Goal of the exercise: An exact copy of the data is needed, one that excludes all pictures.

Supplied entries:
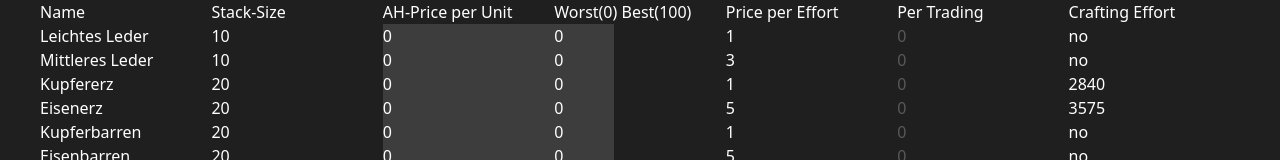
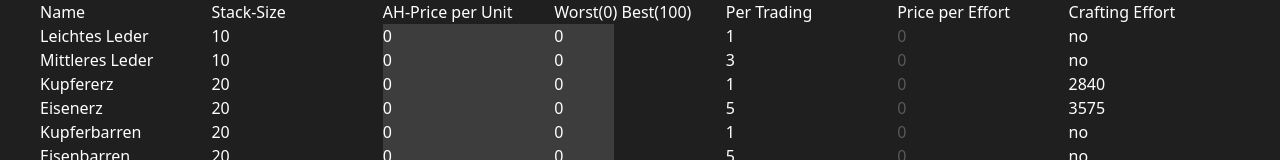
Before and after one commit to albertlast/WBCalc, a Vue app: page / in a window 1280 px wide. Shown: the top 160 px of the page. Built offline with nearby package versions, Linux system fonts and the light colour scheme.

Commit message:
wrong order

```diff
--- a/src/components/CalcView.vue
+++ b/src/components/CalcView.vue
@@ -100,8 +100,8 @@ function colorProzent(value: number): number {
       <div class="text-white">Stack-Size</div>
       <div class="text-white">AH-Price per Unit</div>
       <div class="text-white">Worst(0) Best(100)</div>
+      <div class="text-white">Per Trading</div>
       <div class="text-white">Price per Effort</div>
-      <div class="text-white">Per Trading</div>
       <div class="text-white">Crafting Effort</div>
       <template v-for="(item, index) in items" :key="index">
         <div class="text-white">{{ item.gerName }}</div>
```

Result of the task:
Before and after one commit to albertlast/WBCalc, a Vue app: page / in a window 1280 px wide. Shown: the top 160 px of the page. Built offline with nearby package versions, Linux system fonts and the light colour scheme.

Commit message:
wrong order

```diff
--- a/src/components/CalcView.vue
+++ b/src/components/CalcView.vue
@@ -100,8 +100,8 @@ function colorProzent(value: number): number {
       <div class="text-white">Stack-Size</div>
       <div class="text-white">AH-Price per Unit</div>
       <div class="text-white">Worst(0) Best(100)</div>
+      <div class="text-white">Per Trading</div>
       <div class="text-white">Price per Effort</div>
-      <div class="text-white">Per Trading</div>
       <div class="text-white">Crafting Effort</div>
       <template v-for="(item, index) in items" :key="index">
         <div class="text-white">{{ item.gerName }}</div>
```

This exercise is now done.